It is a state of blooming, to develop to its full potential, according to Maslow, to self actualize one’s self-worth, self-potential. It is an important component of well being.
The ability to flourish is defined as the ability for a person to grow as a human being through good times and through life struggles. It is an individual journey. How one gets there is connected by the holistic recognition that happiness and flourishing are connected to elements such as finding individual meaning through relationships, courage, leisure time, what we love to do in life, building creativity, love, and connections. Flourishing is the product of the pursuit and engagement of an authentic life that brings inner joy and happiness through meeting goals, being connected with life passions, and relishing in accomplishments through the peaks and valleys of life.
Appreciably, in the research of this area in Positive Psychology, the work of Felicia Huppert and Timothy So highlighted and crafted the core features and explanations associated with flourishing. The authors defined flourishing as a product of characteristics a person possesses or recognizes as resources. The criteria included a model of specific core features that must be present and 3 of six additional features that complete the recipe. The core features include:
· positive emotions
· engagement, interest
The additional features include (three of six must be present):
· and positive relationships
While the core list might seem like benchmark thresholds, we must mention again that these can only be evaluated and defined by the individual. For example, some people are overtly happy and this shows through energy and enthusiasm; a bubbly person if you will, while others may happily fade into the background enjoying the moments from the bleachers. Given the different ways of being in the world, both can equally evaluate their life on the positive emotional side.
The additional six features (where just three are needed) add to the recipe of flourishing and are features defined by how we recognize and use resources, and process information that generates favorable or positive outcomes through motivation, behaviors, revaluation, and adjustment.

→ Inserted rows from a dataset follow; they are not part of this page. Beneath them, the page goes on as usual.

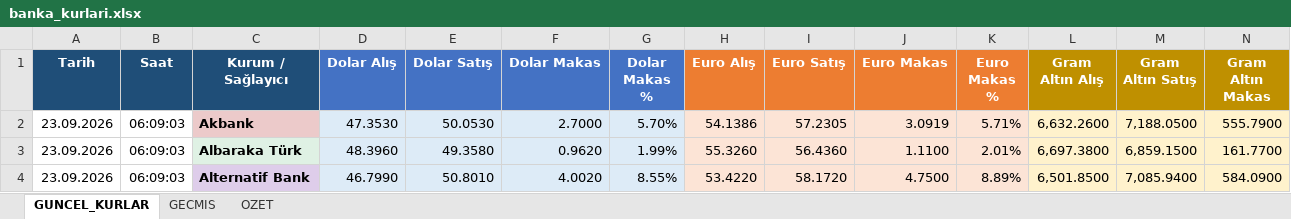
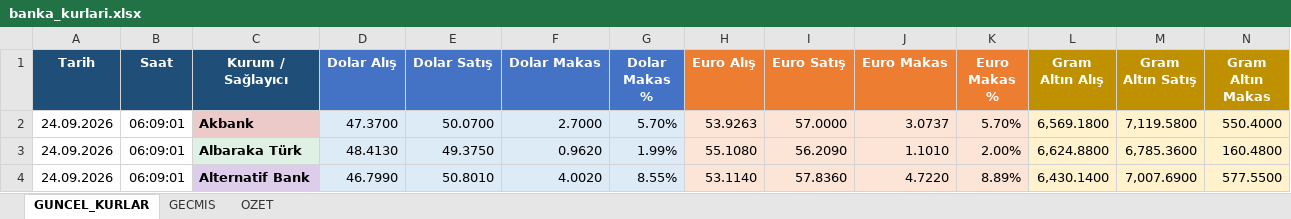
Before and after one commit to OdemeUrunleri/banka-kurlari-takip, an Excel workbook: output/banka_kurlari.xlsx, sheet GUNCEL_KURLAR, drawn as a sheet; only a part is shown; values as stored, in another font and other column widths than the file's, no borders; table styles not drawn; the diff covers the shown part only; the diff names each change by its address in the sheet, - before the commit and + after, or states it on an @@ line.

```diff
--- a/output/banka_kurlari.xlsx (sheet GUNCEL_KURLAR)
+++ b/output/banka_kurlari.xlsx (sheet GUNCEL_KURLAR)
-A2:A4 (Tarih): 23.09.2026
+A2:A4 (Tarih): 24.09.2026
-B2:B4 (Saat): 06:09:03
+B2:B4 (Saat): 06:09:01
-D2 (Dolar Alış): 47.3530
+D2 (Dolar Alış): 47.3700
-E2 (Dolar Satış): 50.0530
+E2 (Dolar Satış): 50.0700
-H2 (Euro Alış): 54.1386
+H2 (Euro Alış): 53.9263
-I2 (Euro Satış): 57.2305
+I2 (Euro Satış): 57.0000
-J2 (Euro Makas): 3.0919
+J2 (Euro Makas): 3.0737
-K2 (Euro Makas %): 5.71%
+K2 (Euro Makas %): 5.70%
-L2 (Gram Altın Alış): 6,632.2600
+L2 (Gram Altın Alış): 6,569.1800
-M2 (Gram Altın Satış): 7,188.0500
+M2 (Gram Altın Satış): 7,119.5800
-N2 (Gram Altın Makas): 555.7900
+N2 (Gram Altın Makas): 550.4000
-D3 (Dolar Alış): 48.3960
+D3 (Dolar Alış): 48.4130
-E3 (Dolar Satış): 49.3580
+E3 (Dolar Satış): 49.3750
-H3 (Euro Alış): 55.3260
+H3 (Euro Alış): 55.1080
-I3 (Euro Satış): 56.4360
+I3 (Euro Satış): 56.2090
-J3 (Euro Makas): 1.1100
+J3 (Euro Makas): 1.1010
-K3 (Euro Makas %): 2.01%
+K3 (Euro Makas %): 2.00%
-L3 (Gram Altın Alış): 6,697.3800
+L3 (Gram Altın Alış): 6,624.8800
-M3 (Gram Altın Satış): 6,859.1500
+M3 (Gram Altın Satış): 6,785.3600
-N3 (Gram Altın Makas): 161.7700
+N3 (Gram Altın Makas): 160.4800
-H4 (Euro Alış): 53.4220
+H4 (Euro Alış): 53.1140
-I4 (Euro Satış): 58.1720
+I4 (Euro Satış): 57.8360
-J4 (Euro Makas): 4.7500
+J4 (Euro Makas): 4.7220
-L4 (Gram Altın Alış): 6,501.8500
+L4 (Gram Altın Alış): 6,430.1400
-M4 (Gram Altın Satış): 7,085.9400
+M4 (Gram Altın Satış): 7,007.6900
-N4 (Gram Altın Makas): 584.0900
+N4 (Gram Altın Makas): 577.5500
```
Also changed, not shown: 403 edited cells elsewhere in this sheet, sheet GECMIS, sheet OZET, charts or pictures, 2 other files.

The idea of flourishing is not something someone either has or does not have, it is an action-based process of knowing that to flourish one must engage in practices that develop momentum in flourishing. While it is debated that Albert Einstein actually coined the phrase “Insanity: doing the same thing over and over again and expecting different results”, it is certainly seen a fitting phrase for understanding how one comes to flourish in life. If a person feels stuck or a lack of positive momentum in their life, then the action is needed to move the train out of the station. As it just so happens, flourish, in the verb sense of meaning is acknowledged as the state of growing and thriving, or being in such a state. In all instances, something must happen for the state to be realized. Whether it is to reach out and make positive human connections, or to develop a sense of self-love, it is the process of un-sticking one’s self from a current state and taking action to grow as a human being.